Rob Fletcher
Rob Fletcher
28 November 2017, at 12:19pm

Delegates from the Iranian Fisheries Organization recently visited SalmoBreed in Bergen, on a trip organized by Nofima and the FAO to highlight the latest developments in breeding and genetics in aquaculture.

Iran produces both rainbow trout and a Caspian species of trout, Salmo trutta caspius. They want to genetically improve their fish populations and Nofima has commissioned a web course for Iranian breeders on behalf of FAO. 5m Publishing – the company behind The Fish Site – has been responsible for planning and building the course. The goal is to strengthen the expertise of Iranian breeders, and help them find a functional breeding system.

Fish health manager Ragnhild Hanche-Olsen demonstrates a fish autopsy
Fish health manager Ragnhild Hanche-Olsen demonstrates a fish autopsy

© SalmoBreed

“5m are delighted to partner with Nofima on delivery of this distance learning course which represents an important initiative. Building on the successful courses that we run for St Andrew’s University, 5m are developing partnerships with research establishments, universities and industry to deliver a new range of distance learning training to aquaculture industry personnel,” says Nigel Balmforth, 5m’s head of publishing.

The three guests also visited Lerøy Seafood, Blom Fiskeoppdrett and Marine Harvest during their visit to Bergen, before travelling to Sunndalsøra to visit Akvaforsk Genetics.

Heidi Hegg Skjønhaug from SalmoBreed demonstrates the marking of fish together with CEO Tom Olsen.
Heidi Hegg Skjønhaug from SalmoBreed demonstrates the marking of fish together with CEO Tom Olsen.

© SalmoBreed

Senior researcher Hooman Moghadam from Nofima was both host and interpreter for the travelers, and he was supported by SalmoBreed's head of genetics, Borghild Hillestad, for two days.

“The guests were very happy with the visit, they said they had received a lot of interesting information. They praised the efficiency of production at the facilities they visited, and thought that the technology has the potential to be used directly in their own production,” says Moghadam. “Their hope is that some of what they have learned will help make aquaculture production in Iran more efficient.”
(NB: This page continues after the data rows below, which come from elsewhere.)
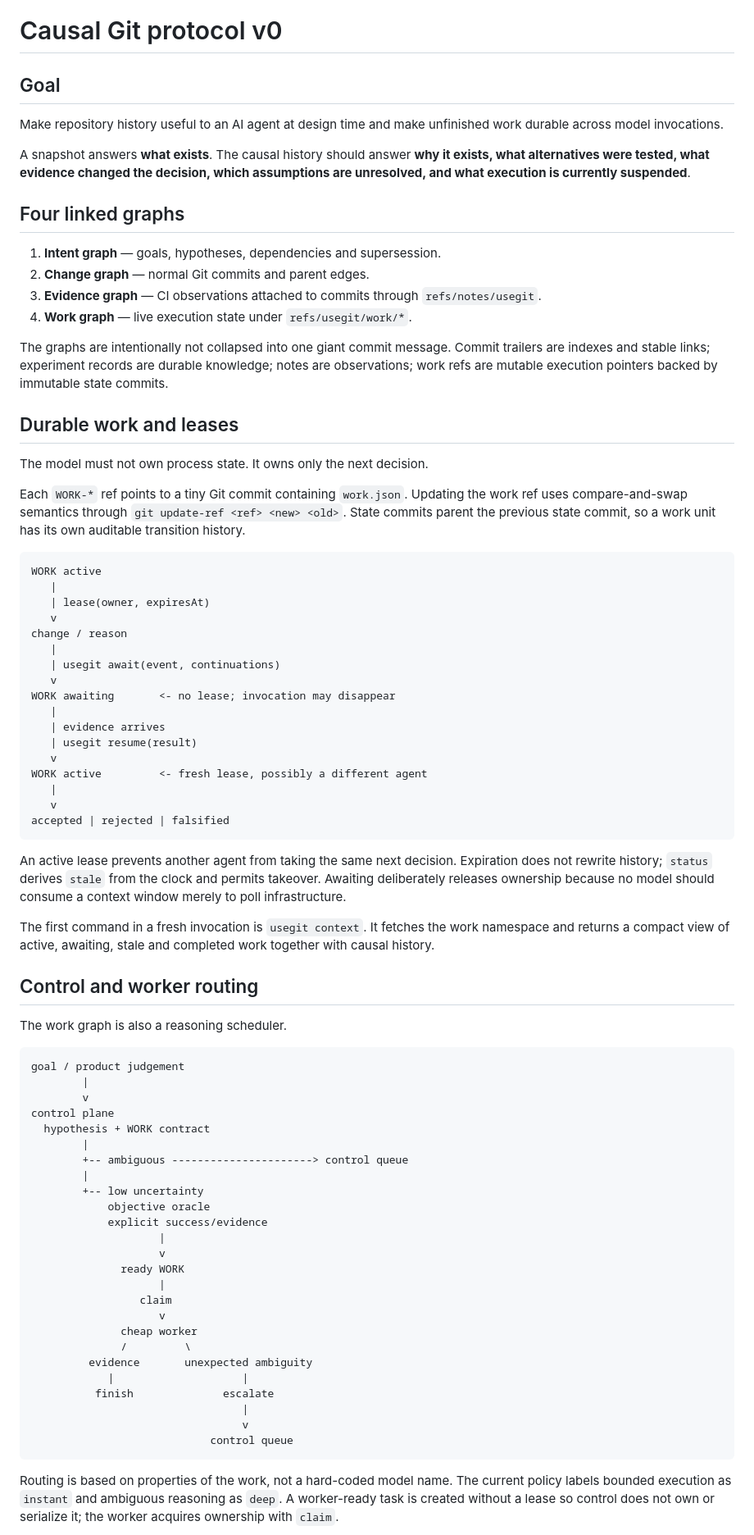
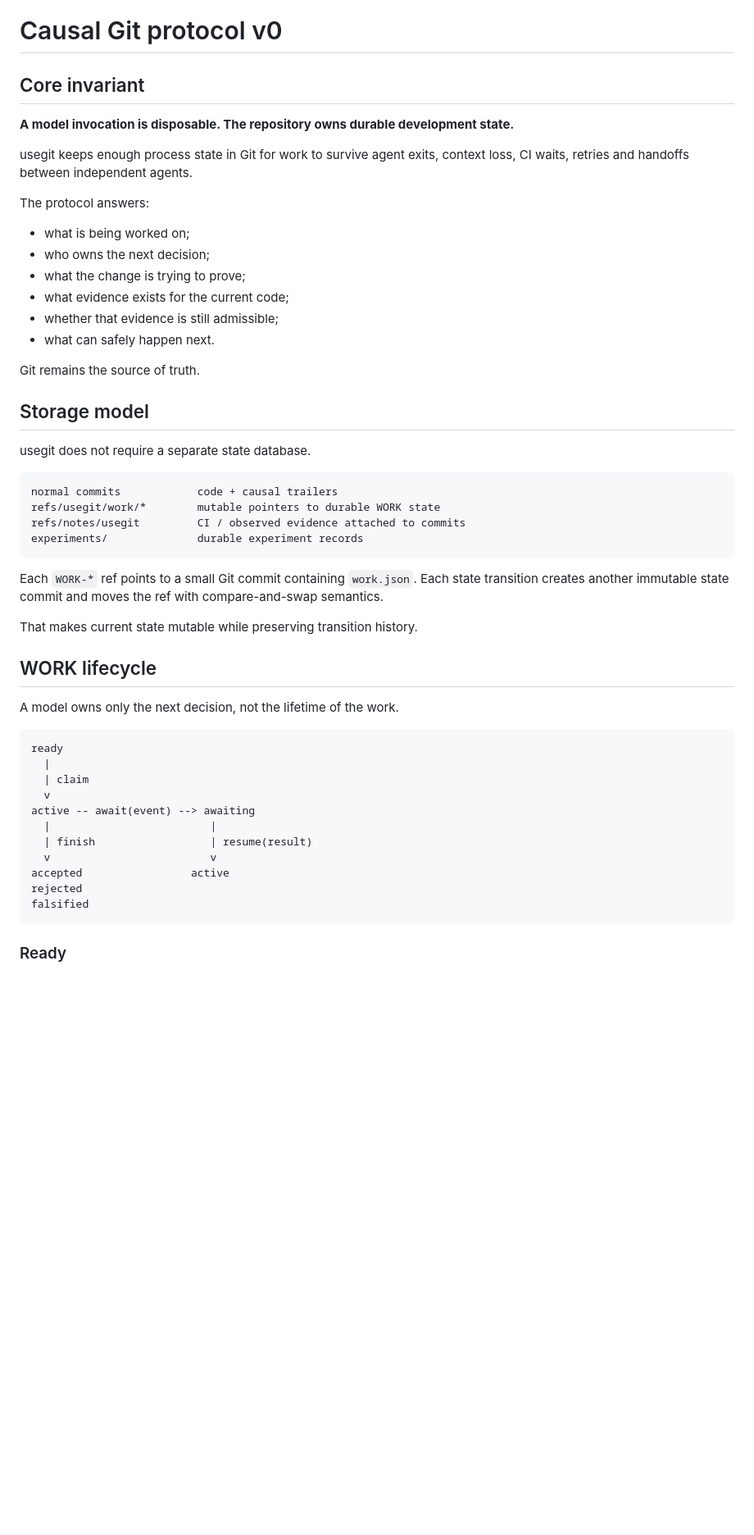
Before and after one commit to Pom4H/usegit, a Markdown page: docs/protocol.md, the part around one of its changes. Shown at 82% size. GitHub-like rendering; blank space fills up the shorter version.

````diff
--- a/docs/protocol.md
+++ b/docs/protocol.md
@@ -1,81 +1,54 @@
 # Causal Git protocol v0
 
-## Goal
+## Core invariant
 
-Make repository history useful to an AI agent at design time and make unfinished work durable across model invocations.
+**A model invocation is disposable. The repository owns durable development state.**
 
-A snapshot answers **what exists**. The causal history should answer **why it exists, what alternatives were tested, what evidence changed the decision, which assumptions are unresolved, and what execution is currently suspended**.
+usegit keeps enough process state in Git for work to survive agent exits, context loss, CI waits, retries and handoffs between independent agents.
 
-## Four linked graphs
+The protocol answers:
 
-1. **Intent graph** — goals, hypotheses, dependencies and supersession.
-2. **Change graph** — normal Git commits and parent edges.
-3. **Evidence graph** — CI observations attached to commits through `refs/notes/usegit`.
-4. **Work graph** — live execution state under `refs/usegit/work/*`.
+- what is being worked on;
+- who owns the next decision;
+- what the change is trying to prove;
+- what evidence exists for the current code;
+- whether that evidence is still admissible;
+- what can safely happen next.
 
-The graphs are intentionally not collapsed into one giant commit message. Commit trailers are indexes and stable links; experiment records are durable knowledge; notes are observations; work refs are mutable execution pointers backed by immutable state commits.
+Git remains the source of truth.
 
-## Durable work and leases
+## Storage model
 
-The model must not own process state. It owns only the next decision.
-
-Each `WORK-*` ref points to a tiny Git commit containing `work.json`. Updating the work ref uses compare-and-swap semantics through `git update-ref <ref> <new> <old>`. State commits parent the previous state commit, so a work unit has its own auditable transition history.
+usegit does not require a separate state database.
 
 ```text
-WORK active
-   |
-   | lease(owner, expiresAt)
-   v
-change / reason
-   |
-   | usegit await(event, continuations)
-   v
-WORK awaiting       <- no lease; invocation may disappear
-   |
-   | evidence arrives
-   | usegit resume(result)
-   v
-WORK active         <- fresh lease, possibly a different agent
-   |
-   v
-accepted | rejected | falsified
+normal commits            code + causal trailers
+refs/usegit/work/*        mutable pointers to durable WORK state
+refs/notes/usegit         CI / observed evidence attached to commits
+experiments/              durable experiment records
 ```
 
-An active lease prevents another agent from taking the same next decision. Expiration does not rewrite history; `status` derives `stale` from the clock and permits takeover. Awaiting deliberately releases ownership because no model should consume a context window merely to poll infrastructure.
+Each `WORK-*` ref points to a small Git commit containing `work.json`. Each state transition creates another immutable state commit and moves the ref with compare-and-swap semantics.
 
-The first command in a fresh invocation is `usegit context`. It fetches the work namespace and returns a compact view of active, awaiting, stale and completed work together with causal history.
+That makes current state mutable while preserving transition history.
 
-## Control and worker routing
+## WORK lifecycle
 
-The work graph is also a reasoning scheduler.
+A model owns only the next decision, not the lifetime of the work.
 
 ```text
-goal / product judgement
-        |
-        v
-control plane
-  hypothesis + WORK contract
-        |
-        +-- ambiguous ----------------------> control queue
-        |
-        +-- low uncertainty
-            objective oracle
-            explicit success/evidence
-                    |
-                    v
-              ready WORK
-                    |
-                 claim
-                    v
-              cheap worker
-              /         \
-         evidence       unexpected ambiguity
-            |                    |
-          finish              escalate
-                                 |
-                                 v
-                            control queue
+ready
+  |
+  | claim
+  v
+active -- await(event) --> awaiting
+  |                         |
+  | finish                  | resume(result)
+  v                         v
+accepted                 active
+rejected
+falsified
 ```
 
-Routing is based on properties of the work, not a hard-coded model name. The current policy labels bounded execution as `instant` and ambiguous reasoning as `deep`. A worker-ready task is created without a lease so control does not own or serialize it; the worker acquires ownership with `claim`.
+### Ready
 
````
Also changed, not shown: other parts of docs/protocol.md (+279 -89 lines).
In addition to discussions and explanations of how SalmoBreed operates its breeding work, a practical session was organized in Lønningdal. Mostafa Rezvani and Maryam Nafari of the Iranian Fisheries Organization, and Saltanat Lashgari from the Iranian Fisheries Research Organization, were trained to label PIT-tagged fish by Heidi Hegg Skjønhaug. In addition, they received guidance from the fish health manager at SalmoBreed, Ragnhild Hanche-Olsen, to examine the digestive systems of salmon and look for any abnormalities.